Our grammar farm is behind the sofa (in our connected dining room. Now it’s all on the farm rug on the floor. You can see it in my post with my environment for babies through first graders. I still keep a few of the smallest items out of reach.
The mixture of educational materials (both traditional Montessori materials and Montessori-friendly materials), Montessori-friendly toys, and books of all kinds works well for us. And I love having our kid activities in the same area as our living space!
My Favorite Tips for Adapting Your Home Environment for Toddlers
- Observe, observe, observe! Observation is really the most important technique for keeping a safe environment that meets the needs of all the children using the environment.
- Do big projects and activities that will be a problem for toddlers during naptime whenever possible.
- Don’t be afraid to put some materials on high shelves or in a locked cabinet where they’re out of a toddler’s reach.
- Distraction and redirection can alleviate lots of problems. I like to use gentle redirection whenever needed.
- Find ways to include your toddler whenever possible. An older sibling reading a book to a toddler or acting as a teacher is wonderful for both children!
PREPARING MONTESSORI SPACES IN YOUR HOME

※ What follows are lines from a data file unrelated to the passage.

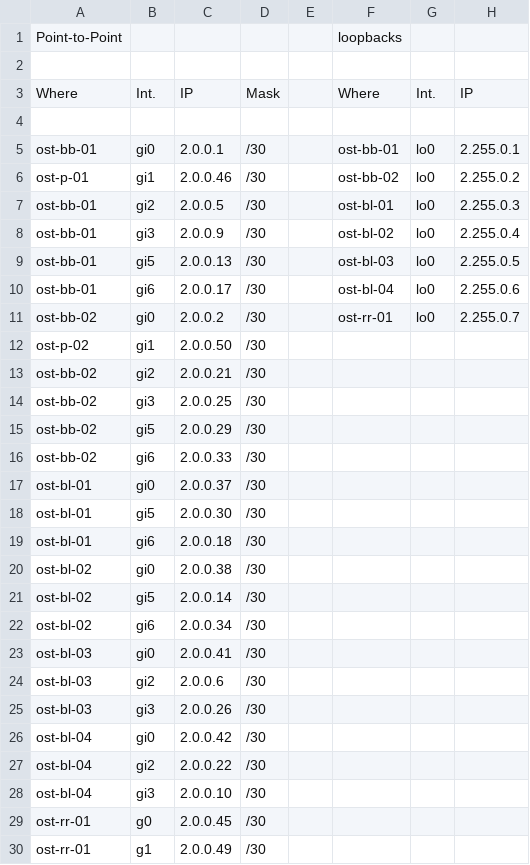
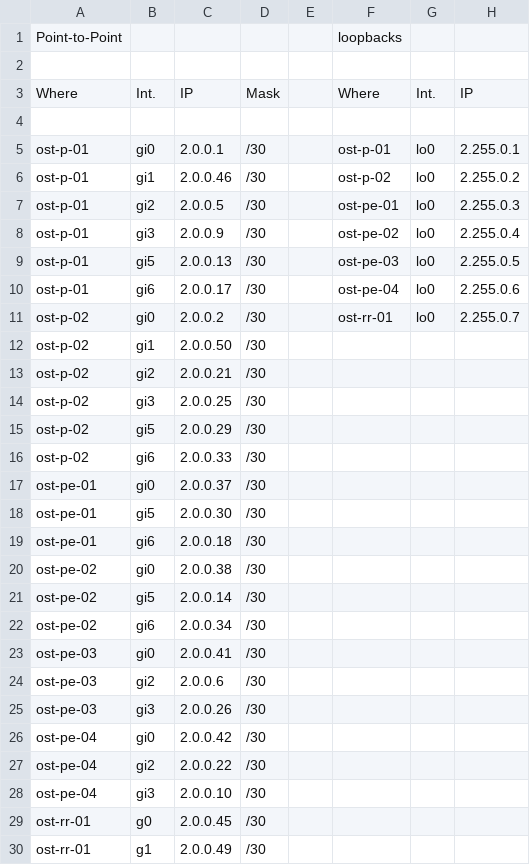
Before and after one commit to sk1nge/CCDP-ISP, a CSV file: ost.csv, drawn as a sheet; only a part is shown; the diff names each change by its address in the sheet, - before the commit and + after, or states it on an @@ line.

```diff
--- a/ost.csv
+++ b/ost.csv
-A5: ost-bb-01
+A5: ost-p-01
-F5: ost-bb-01
+F5: ost-p-01
-F6: ost-bb-02
+F6: ost-p-02
-A7:A10: ost-bb-01
+A7:A10: ost-p-01
-F7: ost-bl-01
+F7: ost-pe-01
-F8: ost-bl-02
+F8: ost-pe-02
-F9: ost-bl-03
+F9: ost-pe-03
-F10: ost-bl-04
+F10: ost-pe-04
-A11: ost-bb-02
+A11: ost-p-02
-A13:A16: ost-bb-02
+A13:A16: ost-p-02
-A17:A19: ost-bl-01
+A17:A19: ost-pe-01
-A20:A22: ost-bl-02
+A20:A22: ost-pe-02
-A23:A25: ost-bl-03
+A23:A25: ost-pe-03
-A26:A28: ost-bl-04
+A26:A28: ost-pe-04
```
Also changed, not shown: management.csv, vest.csv.
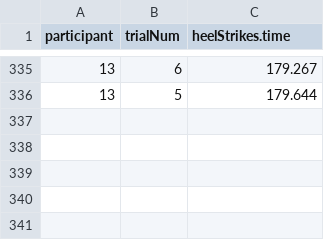
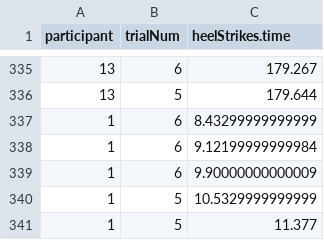
Before and after one commit to Avdbergnmf/R-Analysis-VFD-Experiment-2024, a CSV file: runtime/data_extra/outliers-2024-10-11.csv, drawn as a sheet; only a part is shown, gaps mark what is left out.

Commit message:
find more outliers

```diff
--- a/runtime/data_extra/outliers-2024-10-11.csv
+++ b/runtime/data_extra/outliers-2024-10-11.csv
@@ -336 +336,6 @@
 "13",5,179.644
+"1",6,8.43299999999999
+"1",6,9.12199999999984
+"1",6,9.90000000000009
+"1",5,10.5329999999999
+"1",5,11.377
```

See “How to Create a Montessori-Friendly Home” for ideas for a number of levels. Here are some of my main home environment posts here:
- How to Prepare a Montessori Baby Room at Home (roundup post)
- How to Prepare a Montessori Toddler Environment at Home (roundup post)
- Preparing a Montessori Newborn Baby Space at Home
- How to Use Montessori Mobiles to Encourage a Newborn Baby’s Development and Delight
- Preparing a Montessori Baby Space with Shelves at Home
- Preparing a Montessori Baby Space in Your Living Room
- Preparing a Montessori Baby-Toddler Space at Home
- Preparing Montessori Toddler Spaces at Home
- How to Prepare Montessori Shelves for a 2 Year Old
- How to Prepare Montessori Shelves for a 2½ Year Old
- How to Prepare Montessori Shelves for a 3 Year Old
- How to Prepare Montessori Shelves for a 3½ Year Old
- How to Prepare Montessori Shelves for a 4 Year Old
- How to Prepare Montessori Shelves for a 4½ Year Old
- How to Prepare Montessori Shelves for a 5 Year Old
- How to Prepare Themed Montessori Shelves
- How to Prepare a Montessori Home Environment for Afterschooling
- Create an Attractive Home Environment from Montessori at Home!
- How to Set Up a Montessori Homeschool Classroom
- How to Prepare Montessori Homeschool Spaces for Babies through First Graders
- How to Prepare a Montessori Space in Your Living Room for Toddlers Through Early Elementary
Jo Ebisujima and I have a free Montessori at home webinar and introduction to our Montessori Crash Course.
Do you have some favorite ways to include a toddler in your Montessori home?
Learn more about my eBook Montessori at Home or School: How to. Teach Grace and Courtesy!